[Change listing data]
___
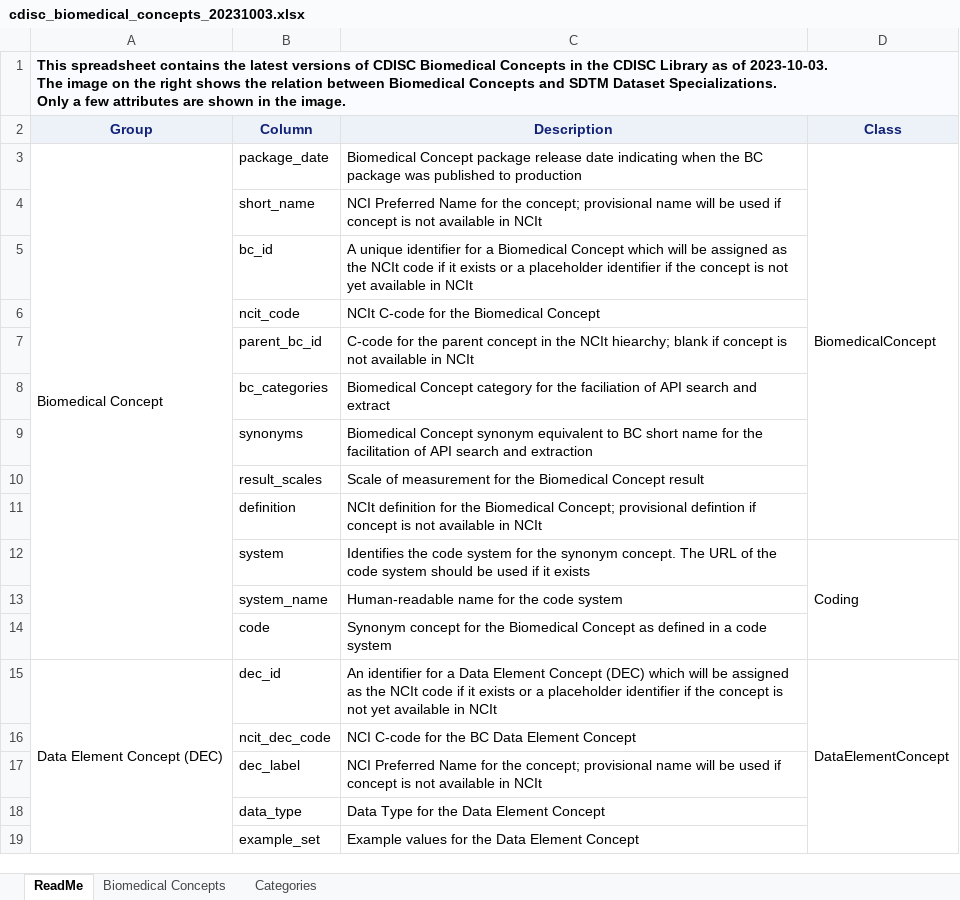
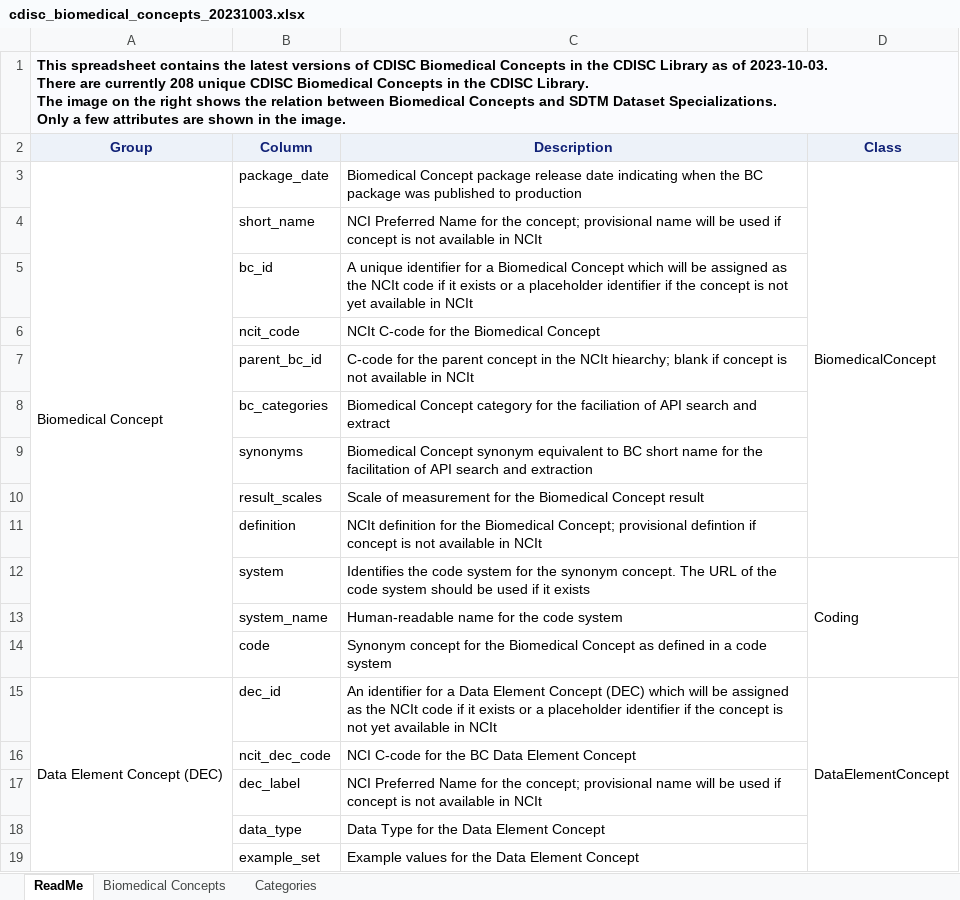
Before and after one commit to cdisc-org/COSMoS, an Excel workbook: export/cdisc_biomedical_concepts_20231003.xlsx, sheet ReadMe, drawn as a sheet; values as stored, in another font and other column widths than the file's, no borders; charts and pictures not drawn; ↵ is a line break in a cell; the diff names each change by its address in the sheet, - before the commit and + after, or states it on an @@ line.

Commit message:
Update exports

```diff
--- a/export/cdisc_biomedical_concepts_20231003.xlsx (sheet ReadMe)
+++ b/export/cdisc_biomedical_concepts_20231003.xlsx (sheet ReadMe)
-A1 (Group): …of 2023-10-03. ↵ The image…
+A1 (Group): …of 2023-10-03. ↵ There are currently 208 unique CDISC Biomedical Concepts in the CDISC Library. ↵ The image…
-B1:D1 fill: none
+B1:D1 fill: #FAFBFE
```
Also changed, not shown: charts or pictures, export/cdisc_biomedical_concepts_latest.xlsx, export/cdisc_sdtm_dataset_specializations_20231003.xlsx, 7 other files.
___
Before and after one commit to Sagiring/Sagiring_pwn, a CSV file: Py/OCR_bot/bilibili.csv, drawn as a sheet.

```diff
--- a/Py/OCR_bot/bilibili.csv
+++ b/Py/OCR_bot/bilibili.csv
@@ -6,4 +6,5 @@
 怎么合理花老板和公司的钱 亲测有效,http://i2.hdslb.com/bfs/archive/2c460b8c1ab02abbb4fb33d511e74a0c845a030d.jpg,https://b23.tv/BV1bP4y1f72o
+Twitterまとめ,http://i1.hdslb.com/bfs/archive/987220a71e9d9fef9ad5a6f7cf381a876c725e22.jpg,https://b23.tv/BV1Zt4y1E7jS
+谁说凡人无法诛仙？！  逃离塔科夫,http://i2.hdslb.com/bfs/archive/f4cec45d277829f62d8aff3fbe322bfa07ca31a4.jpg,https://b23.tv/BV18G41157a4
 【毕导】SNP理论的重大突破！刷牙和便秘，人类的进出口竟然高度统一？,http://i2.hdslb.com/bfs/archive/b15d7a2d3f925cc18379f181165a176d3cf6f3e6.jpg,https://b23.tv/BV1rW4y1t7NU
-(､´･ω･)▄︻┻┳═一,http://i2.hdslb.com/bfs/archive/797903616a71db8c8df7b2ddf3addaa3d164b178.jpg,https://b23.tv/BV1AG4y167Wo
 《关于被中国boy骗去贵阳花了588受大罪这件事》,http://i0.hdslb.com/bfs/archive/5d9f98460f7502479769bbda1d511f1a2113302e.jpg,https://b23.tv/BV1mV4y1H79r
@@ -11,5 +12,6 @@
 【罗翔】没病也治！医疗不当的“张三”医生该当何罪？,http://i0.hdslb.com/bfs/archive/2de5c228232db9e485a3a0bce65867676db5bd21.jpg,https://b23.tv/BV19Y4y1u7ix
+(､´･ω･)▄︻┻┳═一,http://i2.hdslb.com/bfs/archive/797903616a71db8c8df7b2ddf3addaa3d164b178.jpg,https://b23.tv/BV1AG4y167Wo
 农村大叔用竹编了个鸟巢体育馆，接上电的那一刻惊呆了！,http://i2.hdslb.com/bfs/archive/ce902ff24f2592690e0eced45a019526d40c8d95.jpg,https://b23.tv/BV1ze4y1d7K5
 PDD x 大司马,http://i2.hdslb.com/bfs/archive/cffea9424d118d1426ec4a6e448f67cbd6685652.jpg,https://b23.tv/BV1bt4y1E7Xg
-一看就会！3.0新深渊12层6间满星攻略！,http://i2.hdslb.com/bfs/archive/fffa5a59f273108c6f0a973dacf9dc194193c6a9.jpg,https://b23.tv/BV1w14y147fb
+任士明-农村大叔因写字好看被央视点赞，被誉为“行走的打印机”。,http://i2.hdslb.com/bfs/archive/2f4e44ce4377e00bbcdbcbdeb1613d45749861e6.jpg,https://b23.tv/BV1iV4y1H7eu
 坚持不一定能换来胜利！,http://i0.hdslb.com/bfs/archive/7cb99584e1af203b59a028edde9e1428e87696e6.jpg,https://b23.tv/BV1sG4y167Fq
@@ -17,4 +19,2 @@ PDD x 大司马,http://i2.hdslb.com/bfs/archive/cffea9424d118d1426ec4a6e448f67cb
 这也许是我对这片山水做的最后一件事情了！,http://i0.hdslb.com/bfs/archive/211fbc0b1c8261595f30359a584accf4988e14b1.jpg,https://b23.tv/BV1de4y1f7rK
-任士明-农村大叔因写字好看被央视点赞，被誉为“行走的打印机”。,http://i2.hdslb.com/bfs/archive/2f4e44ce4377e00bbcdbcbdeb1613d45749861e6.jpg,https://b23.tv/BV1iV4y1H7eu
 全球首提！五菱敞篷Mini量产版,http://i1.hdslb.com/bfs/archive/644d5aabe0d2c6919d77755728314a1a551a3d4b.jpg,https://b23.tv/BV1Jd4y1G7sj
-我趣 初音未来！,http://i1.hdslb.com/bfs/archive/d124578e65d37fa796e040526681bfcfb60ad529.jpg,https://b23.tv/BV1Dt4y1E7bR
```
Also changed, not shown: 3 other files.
___
- TASK GOAL
Work out how many lines above contain "bilibili"; write only the number.

- EXERCISE ANSWER
3